Soybean traders continue to battle it out over traditional bearish fundamentals and bullish macro thoughts regarding a pick-up in global growth.
As of late the bears are clearly winning the battle as the old-crop MAY17 contract has fallen by almost -$1.00 per bushel form it's mid-January high. While the new-crop NOV17 contract has fallen by just over -40 cents from its late-February highs. Weather in South America, similar to what we received here at home last year, continues to help boost production and surprise many once the combine is actually in the field. Hence record soybean production here in the U.S. is gain being followed up by record setting production out of South America. Lets also not forget the USDA, next Friday, will announce that U.S. producers are going to follow-up the record crop by planting yet another record setting number of soybean acres in 2017.
I still think the USDA and many inside the trade are a bit too conservative with their early U.S. planted soybean acreage estimates and will not be surprised by a number that's higher than current trade expectations. As for Chinese demand, I continue to hear talk of weaker margins and slight pullback in import interest. Lets also keep in mind bird flu continues to rapidly advance across Asia and is causing more serious concern.
I'm certainly not saying Chinese demand is going away, I'm just saying their robust growth and aggressive buying might be tapering back a touch as some wrinkles in the sheets need to be ironed out. We also have to acknowledge, even though South American exporters might be having some early logistical issues getting their record crop out of the country, the glut of supplies will eventually weigh on the global marketplace and work to keep somewhat of a lid on nearby fundamental rallies.
From my perspective we are still a long ways form the U.S. weather becoming a major market moving force. Meaning without new bullish macro interest in commodities by the funds, without growth in Chinese demand, without a nearby U.S. weather story, and a glut of South American supply coming online, it's tough to suggest a major nearby rally. Longer-term however things could quickly become much more exciting for the bulls.

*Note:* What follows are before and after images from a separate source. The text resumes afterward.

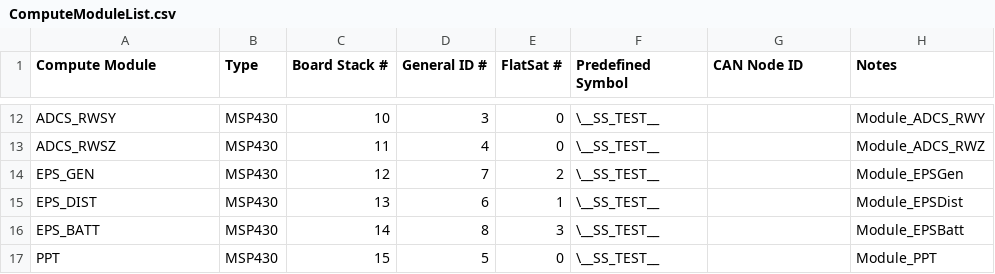
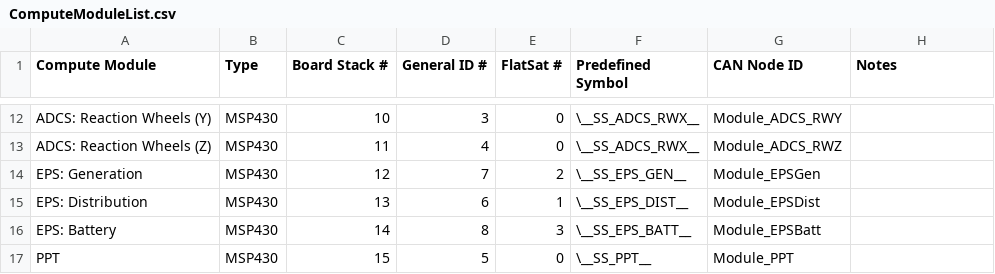
Before and after one commit to UWCubeSat/DubSat1, a CSV file: ref/ComputeModuleList.csv, drawn as a sheet; only a part is shown, gaps mark what is left out; the diff covers the shown part only; the diff names each change by its address in the sheet, - before the commit and + after, or states it on an @@ line.

Commit message:
More fleshing out of module list.

```diff
--- a/ref/ComputeModuleList.csv
+++ b/ref/ComputeModuleList.csv
-A12 (Compute Module): ADCS_RWSY
+A12 (Compute Module): ADCS: Reaction Wheels (Y)
-F12:F13 (Predefined Symbol): \__SS_TEST__
+F12:F13 (Predefined Symbol): \__SS_ADCS_RWX__
-G12 (CAN Node ID): (empty)
+G12 (CAN Node ID): Module_ADCS_RWY
-H12 (Notes): Module_ADCS_RWY
+H12 (Notes): (empty)
-A13 (Compute Module): ADCS_RWSZ
+A13 (Compute Module): ADCS: Reaction Wheels (Z)
-G13 (CAN Node ID): (empty)
+G13 (CAN Node ID): Module_ADCS_RWZ
-H13 (Notes): Module_ADCS_RWZ
+H13 (Notes): (empty)
-A14 (Compute Module): EPS_GEN
+A14 (Compute Module): EPS: Generation
-F14 (Predefined Symbol): \__SS_TEST__
+F14 (Predefined Symbol): \__SS_EPS_GEN__
-G14 (CAN Node ID): (empty)
+G14 (CAN Node ID): Module_EPSGen
-H14 (Notes): Module_EPSGen
+H14 (Notes): (empty)
-A15 (Compute Module): EPS_DIST
+A15 (Compute Module): EPS: Distribution
-F15 (Predefined Symbol): \__SS_TEST__
+F15 (Predefined Symbol): \__SS_EPS_DIST__
-G15 (CAN Node ID): (empty)
+G15 (CAN Node ID): Module_EPSDist
-H15 (Notes): Module_EPSDist
+H15 (Notes): (empty)
-A16 (Compute Module): EPS_BATT
+A16 (Compute Module): EPS: Battery
-F16 (Predefined Symbol): \__SS_TEST__
+F16 (Predefined Symbol): \__SS_EPS_BATT__
-G16 (CAN Node ID): (empty)
+G16 (CAN Node ID): Module_EPSBatt
-H16 (Notes): Module_EPSBatt
+H16 (Notes): (empty)
-F17 (Predefined Symbol): \__SS_TEST__
+F17 (Predefined Symbol): \__SS_PPT__
-G17 (CAN Node ID): (empty)
+G17 (CAN Node ID): Module_PPT
-H17 (Notes): Module_PPT
+H17 (Notes): (empty)
```
Also changed, not shown: 31 edited cells elsewhere in this file.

If Washington can overcome the healthcare issues and move on to tax reform, I suspect a portion of the macro interest will return to the trade. At about the same time I could also see demand form the Chinese picking up momentum, as well as a U.S. weather story potentially brewing. As a spec I continue to like the thought of building a bullish position on a deeper break in price. Waiting for next weeks USDA acreage estimate, longer-term weather forecasts, and keeping a close eye on the global bird flu headlines.